The success led to a log jam at running back though. There was only one ball to carry and the two spent spring and summer trying to wrestle the starting spot from the other. Then the coaching staff combined the best of both worlds, introducing the “20 Package.”
“It’s amazing how they’ve come together and realized what’s best for the team is what’s best for the team,” Quarterback Sawyer Kollmorgen said. “They competed all spring ball, all summer and now here in fall camp for the starting spot. And then they just realized, ‘Hey, we’re both going to play. We’re both going to get the same amount of balls. Whatever, we’re just going to go out there and play.’”

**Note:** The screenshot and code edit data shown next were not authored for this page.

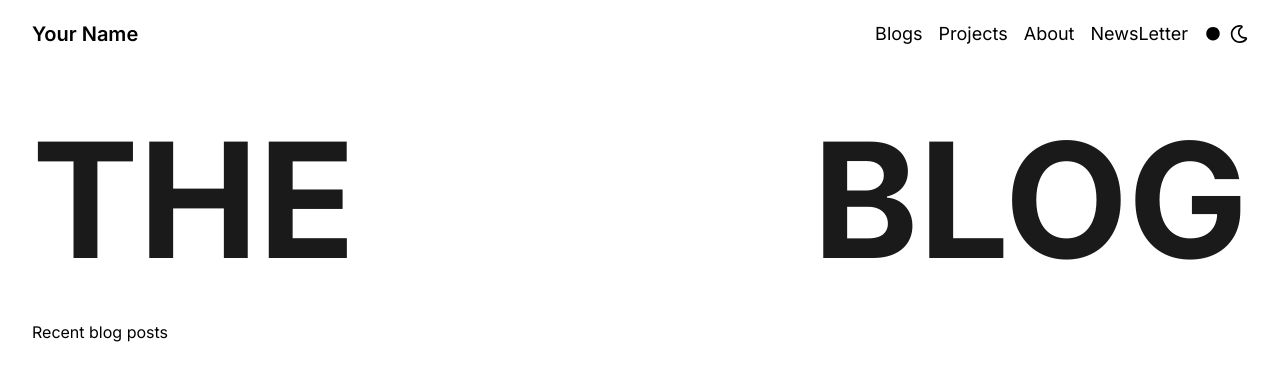
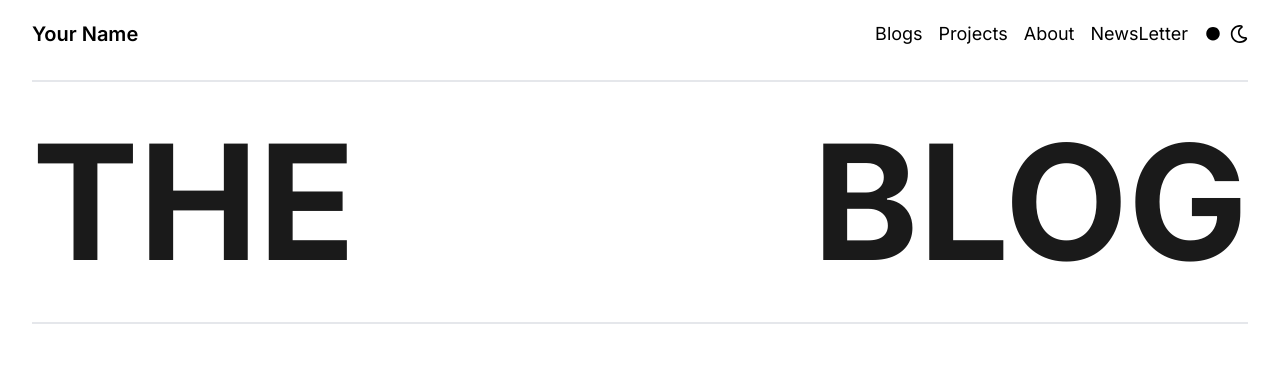
Before and after one commit to nikachitava/the-blog, a React (Vite) app: page / in a window 1280 px wide. Shown: the top 374 px of the page. Built offline with nearby package versions, Linux system fonts and the light colour scheme.

Commit message:
border-y the blog headline

```diff
--- a/src/pages/Home.tsx
+++ b/src/pages/Home.tsx
@@ -3,7 +3,7 @@ import BlogCard from "../components/BlogCard";
 const Home = () => {
 	return (
 		<div className="">
-			<div className="flex justify-between  gap-1 font-bold text-[88px] md:text-[160px] lg:text-[244px] text-[#1A1A1A]">
+			<div className="border-y-2 mb-12 flex justify-between  gap-1 font-bold text-[88px] md:text-[160px] lg:text-[244px] text-[#1A1A1A]">
 				<span>THE</span>
 				<span>BLOG</span>
 			</div>
```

With both in the backfield at the same time, it gives the Panthers a difficult dynamic to defend. Anderson, at 5-8, 172, brings shiftiness and speed. And not just any speed. He also runs track for UNI and was the 2012 MVC champion in the 60 yard dash with at time of 6.82 seconds.
Johnson on the other hand measures in at 6-foot-3, 214 and is a bruiser.
“To tackle one and then to tackle the other, I think that’s a good combination because you try to get a little a little beat on David to try to bring him down and then the other guy is going to try to make a jump cut on you right at the end,” UNI head coach Mark Farley said. “So I think the burst of Carlos and the size of David is a nice compliment as long as you can run the ball.”
So far that’s something the Panthers have not done, at least to the liking of their head coach. Through two games Northern Iowa has rushed for 218 yards. Their Thunder and Lightning combo has accounted for just 115 of that.
Things might open up Saturday. The Hawkeyes boast the 54th best run defense in the country, allowing 124 yards per game. Still not too shabby, but much better than Wisconsin’s 14th ranked run stoppers that held the duo to 38 yards on the ground.
No matter what numbers say, Johnson is ready to tell a different story.
“I definitely feel like we have the talent, the athletes the speed to go against at D-I school like Iowa,” Johnson said. “I feel that we can go four quarters with them and definitely give them a run for their money.”